This process is very important for several reasons including that at least some of the ‘additional’ revenue amounts agreed upon are often made available to legislative leaders (and various legislative committees) for purposes of adding money to executive budget proposals that may (in their estimation) have been underfunded or proposed for a cut by the Executive. Lawmakers seek to ‘buy back’ proposed cuts using these funds.  As an example: The Governor proposed a 1.5% COLA for the Human Services Workforce and we have been pressing lawmakers to ensure that the final budget includes a 3.2% COLA.  For this to happen, legislative leaders would need to put the funds allocated to them into the ‘bucket’ to pay for the full COLA.   The additional revenue forecasted to be available may be the way lawmakers get there – if they feel the pressure from stakeholders.  Remember: Lawmakers are inundated with requests and recommendations from stakeholders telling them how they should spend the funds made available to them, and pressuring them to prioritize this or that proposal. The process by which all parties come to an agreement on the amount of revenue available is referred to as the consensus economic and revenue forecasting process.

The economic forecasts contained in the Executive Budget and Legislative reports (attached) portray continued but slowing growth in national and State economies for 2024.  All parties agree that the national economy, as measured by inflation-adjusted Gross Domestic Product, will expand at a slower pace in 2024, following growth of 2.5 percent in 2023. The consensus forecast for U.S. real GDP growth for 2024 is 2.1 percent, followed by growth of 1.8 percent for 2025.

At the end of the day the 3 revenue estimates from all parties for FY 2024 and the projections for FY 2025 exhibited significant variance, but participants reached consensus on a two-year revenue that is $1.35 billion above the Executive Budget estimates. 

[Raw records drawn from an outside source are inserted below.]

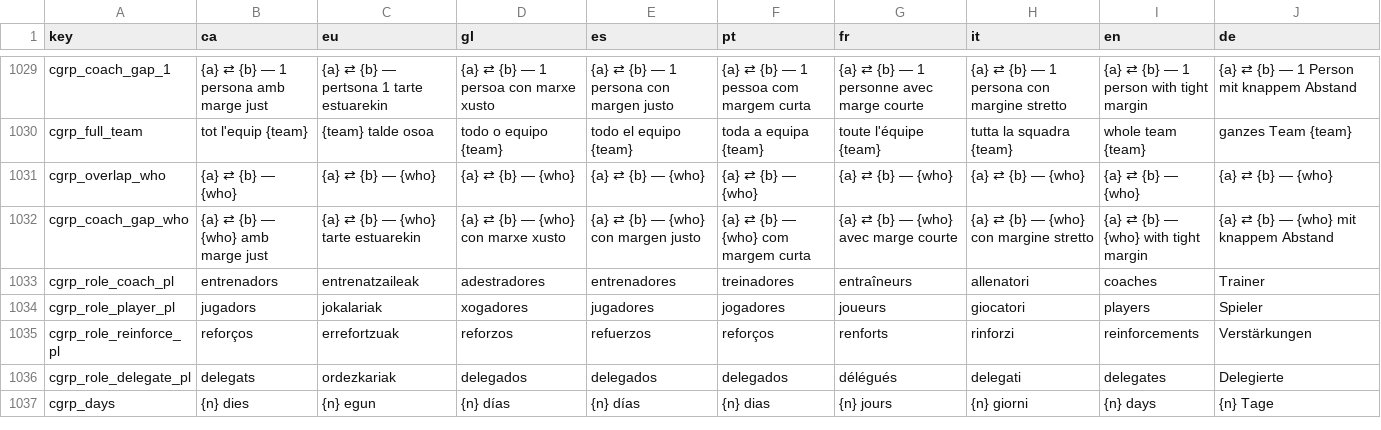
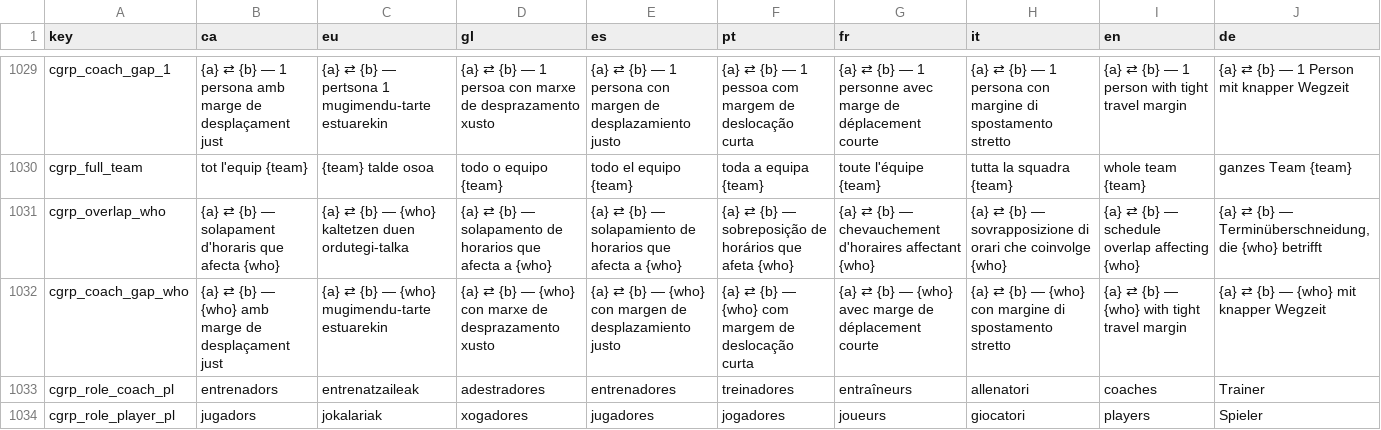
Before and after one commit to MikelBegartz/atempo-sports, a CSV file: i18n_missing.csv, drawn as a sheet; only a part is shown, gaps mark what is left out; the shorter side is filled out with more unchanged rows; the diff covers the shown part only; the diff names each change by its address in the sheet, - before the commit and + after, or states it on an @@ line.

```diff
--- a/i18n_missing.csv
+++ b/i18n_missing.csv
-B1029 (ca): {a} ⇄ {b} — 1 persona amb marge just
+B1029 (ca): {a} ⇄ {b} — 1 persona amb marge de desplaçament just
-C1029 (eu): {a} ⇄ {b} — pertsona 1 tarte estuarekin
+C1029 (eu): {a} ⇄ {b} — pertsona 1 mugimendu-tarte estuarekin
-D1029 (gl): {a} ⇄ {b} — 1 persoa con marxe xusto
+D1029 (gl): {a} ⇄ {b} — 1 persoa con marxe de desprazamento xusto
-E1029 (es): …con margen justo
+E1029 (es): …con margen de desplazamiento justo
-F1029 (pt): {a} ⇄ {b} — 1 pessoa com margem curta
+F1029 (pt): {a} ⇄ {b} — 1 pessoa com margem de deslocação curta
-G1029 (fr): …avec marge courte
+G1029 (fr): …avec marge de déplacement courte
-H1029 (it): …con margine stretto
+H1029 (it): …con margine di spostamento stretto
-I1029 (en): {a} ⇄ {b} — 1 person with tight margin
+I1029 (en): {a} ⇄ {b} — 1 person with tight travel margin
-J1029 (de): {a} ⇄ {b} — 1 Person mit knappem Abstand
+J1029 (de): {a} ⇄ {b} — 1 Person mit knapper Wegzeit
-B1031 (ca): {a} ⇄ {b} — {who}
+B1031 (ca): {a} ⇄ {b} — solapament d'horaris que afecta {who}
-C1031 (eu): {a} ⇄ {b} — {who}
+C1031 (eu): {a} ⇄ {b} — {who} kaltetzen duen ordutegi-talka
-D1031 (gl): {a} ⇄ {b} — {who}
+D1031 (gl): {a} ⇄ {b} — solapamento de horarios que afecta a {who}
-E1031 (es): {a} ⇄ {b} — {who}
+E1031 (es): {a} ⇄ {b} — solapamiento de horarios que afecta a {who}
-F1031 (pt): {a} ⇄ {b} — {who}
+F1031 (pt): {a} ⇄ {b} — sobreposição de horários que afeta {who}
-G1031 (fr): {a} ⇄ {b} — {who}
+G1031 (fr): {a} ⇄ {b} — chevauchement d'horaires affectant {who}
-H1031 (it): {a} ⇄ {b} — {who}
+H1031 (it): {a} ⇄ {b} — sovrapposizione di orari che coinvolge {who}
-I1031 (en): {a} ⇄ {b} — {who}
+I1031 (en): {a} ⇄ {b} — schedule overlap affecting {who}
-J1031 (de): {a} ⇄ {b} — {who}
+J1031 (de): {a} ⇄ {b} — Terminüberschneidung, die {who} betrifft
-B1032 (ca): {a} ⇄ {b} — {who} amb marge just
+B1032 (ca): {a} ⇄ {b} — {who} amb marge de desplaçament just
-C1032 (eu): {a} ⇄ {b} — {who} tarte estuarekin
+C1032 (eu): {a} ⇄ {b} — {who} mugimendu-tarte estuarekin
-D1032 (gl): {a} ⇄ {b} — {who} con marxe xusto
+D1032 (gl): {a} ⇄ {b} — {who} con marxe de desprazamento xusto
-E1032 (es): {a} ⇄ {b} — {who} con margen justo
+E1032 (es): {a} ⇄ {b} — {who} con margen de desplazamiento justo
-F1032 (pt): {a} ⇄ {b} — {who} com margem curta
+F1032 (pt): {a} ⇄ {b} — {who} com margem de deslocação curta
-G1032 (fr): {a} ⇄ {b} — {who} avec marge courte
+G1032 (fr): {a} ⇄ {b} — {who} avec marge de déplacement courte
-H1032 (it): {a} ⇄ {b} — {who} con margine stretto
+H1032 (it): {a} ⇄ {b} — {who} con margine di spostamento stretto
-I1032 (en): {a} ⇄ {b} — {who} with tight margin
+I1032 (en): {a} ⇄ {b} — {who} with tight travel margin
-J1032 (de): {a} ⇄ {b} — {who} mit knappem Abstand
+J1032 (de): {a} ⇄ {b} — {who} mit knapper Wegzeit
```
Also changed, not shown: 27 edited cells elsewhere in this file, 3 other files.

Again, this consensus marks the beginning of the serious negotiations on a State Budget for SFY24-25.

More to follow.